Left: Asana, 2022 Right: Concrete Ladybug, 2020
Reflecting on her path through art and life, Hayes underscores the importance of representation and exposure to new experiences for young Black people. Hayes moved to Alaska during the pandemic, a transition inspired by her father, who worked as an electrical engineer in Kodiak before she was born. She grew up hearing stories about “ice fishing, bears, and salmon,” experiences she considered unique for a Black man from Mobile. Hayes says she was drawn to Alaska because it played such a pivotal role in her father’s life. She draws corollaries between this and her experience at the MCA as a teenager, being shaped by artists like Kara Walker, Simone Leigh, Mickalene Thomas, and the Tillet sisters: “For me, coming to Alaska wasn’t impossible, wasn’t unimaginable, because my dad talked about it…I also grew up seeing Black women, black bodies, black people in art pieces. Those have been the stepping stones for me to be able to realize myself…because someone else normalized these kinds of experiences for me.”
Left: Hayes’ father Jimmy Hayes fishing in Alaska. Right: Hayes dressed in African attire for a 1st grade Black History Month program.
For Hayes, art is a way of “imagining and seeing myself in these very loving, supportive, futuristic spaces,” and offering that opportunity for others. Citing her young nephew as one of her guiding inspirations, she strives to be an example for him to follow, as her parents and grandparents were for her.
After painting his face, Hayes and her nephew, Royal Armstrong, on the way to see the Broadway in Chicago production of "The Lion King.”
Header image: Lightcodes
Support for this Virtual Artist Residency has been provided, in part, by the Art Bridges Foundation.

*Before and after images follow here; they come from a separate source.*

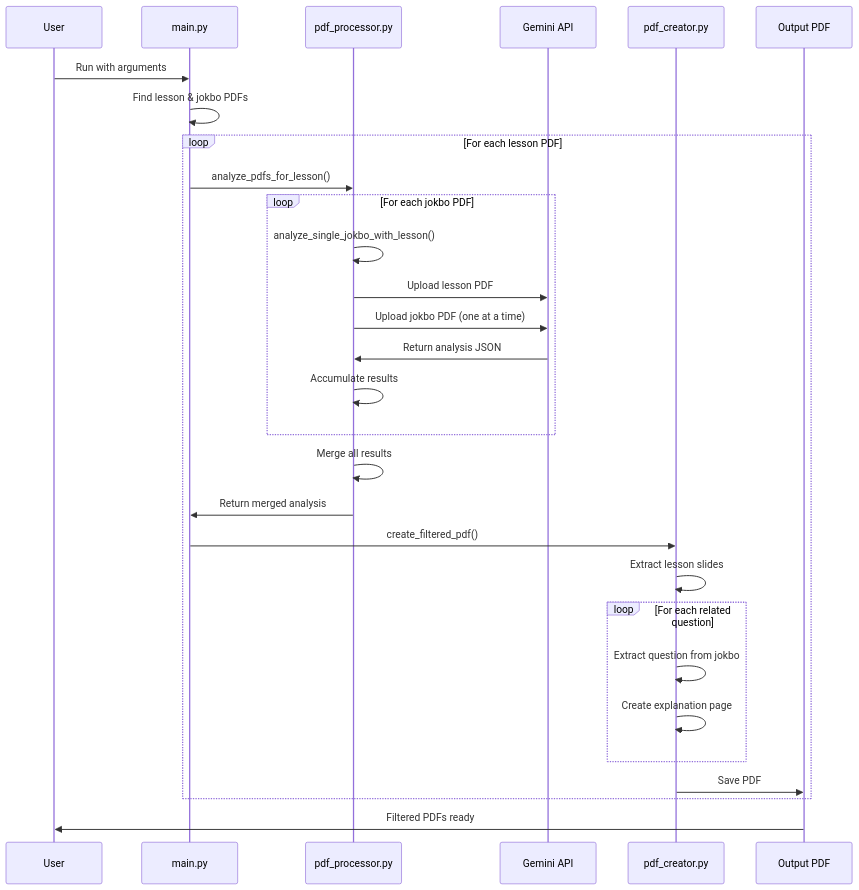
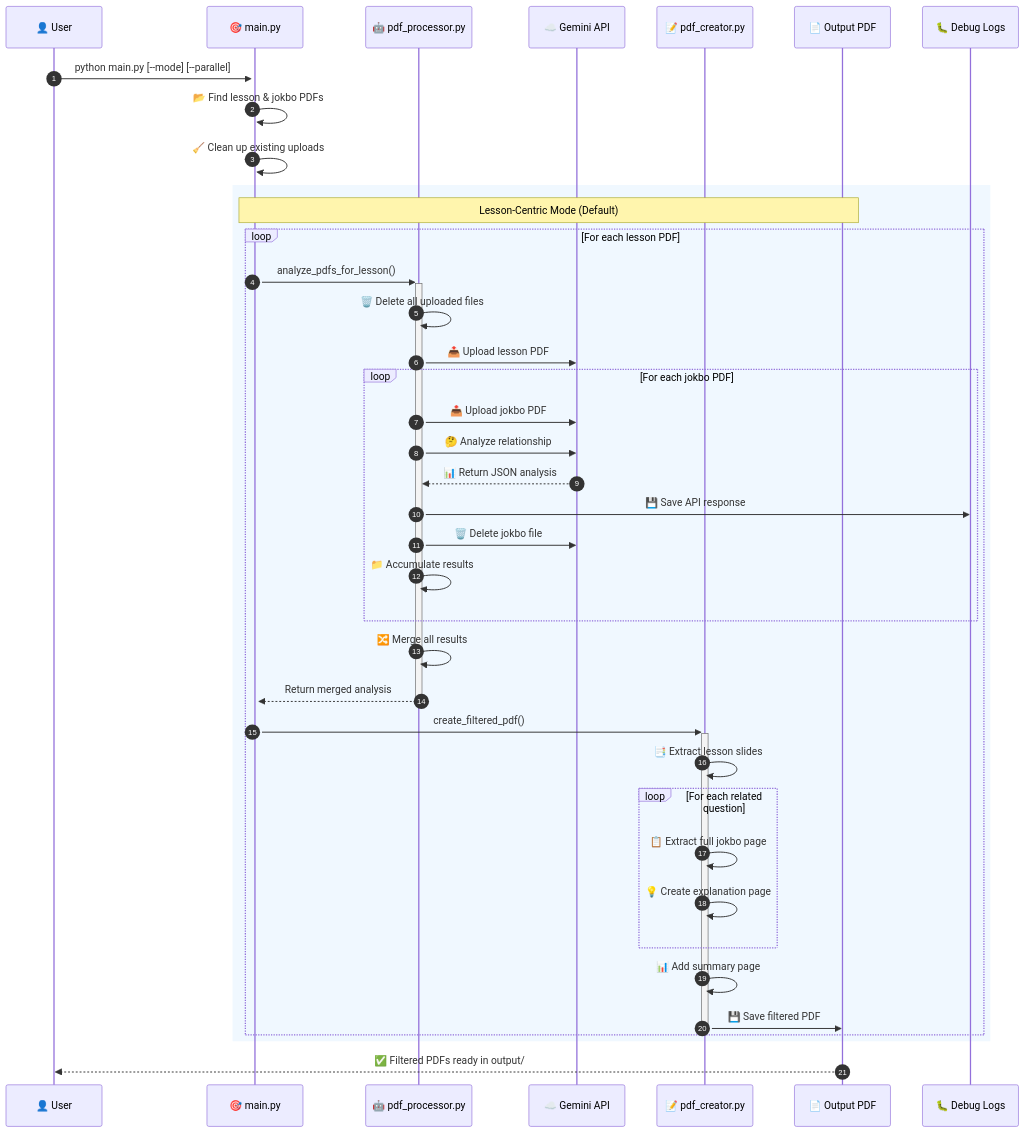
One commit to ksw6895/jokbodude changed the second of 4 diagrams in architecture.md. Above: the diagram before and after it, drawn with Mermaid. The commit also changed other lines of this file and 7 other files, not shown here.

````diff
--- a/architecture.md
+++ b/architecture.md
@@ -23,39 +60,49 @@
 ```mermaid
 sequenceDiagram
-    participant User
-    participant Main as main.py
-    participant Processor as pdf_processor.py
-    participant Gemini as Gemini API
-    participant Creator as pdf_creator.py
-    participant Output as Output PDF
+    autonumber
+    participant User as 👤 User
+    participant Main as 🎯 main.py
+    participant Processor as 🤖 pdf_processor.py
+    participant Gemini as ☁️ Gemini API
+    participant Creator as 📝 pdf_creator.py
+    participant Output as 📄 Output PDF
+    participant Debug as 🐛 Debug Logs
 
-    User->>Main: Run with arguments
-    Main->>Main: Find lesson & jokbo PDFs
+    User->>+Main: python main.py [--mode] [--parallel]
+    Main->>Main: 📂 Find lesson & jokbo PDFs
+    Main->>Main: 🧹 Clean up existing uploads
     
-    loop For each lesson PDF
-        Main->>Processor: analyze_pdfs_for_lesson()
-        
-        loop For each jokbo PDF
-            Processor->>Processor: analyze_single_jokbo_with_lesson()
-            Processor->>Gemini: Upload lesson PDF
-            Processor->>Gemini: Upload jokbo PDF (one at a time)
-            Gemini->>Processor: Return analysis JSON
-            Processor->>Processor: Accumulate results
+    rect rgb(240, 248, 255)
+        Note over Main,Output: Lesson-Centric Mode (Default)
+        loop For each lesson PDF
+            Main->>+Processor: analyze_pdfs_for_lesson()
+            Processor->>Processor: 🗑️ Delete all uploaded files
+            Processor->>Gemini: 📤 Upload lesson PDF
+            
+            loop For each jokbo PDF
+                Processor->>Gemini: 📤 Upload jokbo PDF
+                Processor->>Gemini: 🤔 Analyze relationship
+                Gemini-->>Processor: 📊 Return JSON analysis
+                Processor->>Debug: 💾 Save API response
+                Processor->>Gemini: 🗑️ Delete jokbo file
+                Processor->>Processor: 📁 Accumulate results
+            end
+            
+            Processor->>Processor: 🔀 Merge all results
+            Processor-->>-Main: Return merged analysis
+            
+            Main->>+Creator: create_filtered_pdf()
+            Creator->>Creator: 📑 Extract lesson slides
+            
+            loop For each related question
+                Creator->>Creator: 📋 Extract full jokbo page
+                Creator->>Creator: 💡 Create explanation page
+            end
+            
+            Creator->>Creator: 📊 Add summary page
+            Creator->>-Output: 💾 Save filtered PDF
         end
-        
-        Processor->>Processor: Merge all results
-        Processor->>Main: Return merged analysis
-        
-        Main->>Creator: create_filtered_pdf()
-        Creator->>Creator: Extract lesson slides
-        
-        loop For each related question
-            Creator->>Creator: Extract question from jokbo
-            Creator->>Creator: Create explanation page
-        end
-        
-        Creator->>Output: Save PDF
     end
 
-    Output->>User: Filtered PDFs ready
+    Output-->>User: ✅ Filtered PDFs ready in output/
 ```
````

Follow along with Sequoya Hayes’ residency for the month of April via the Anchorage Museum’s social media channels and stay tuned for her livestream studio demo April 27 at 4 p.m. on Facebook Live.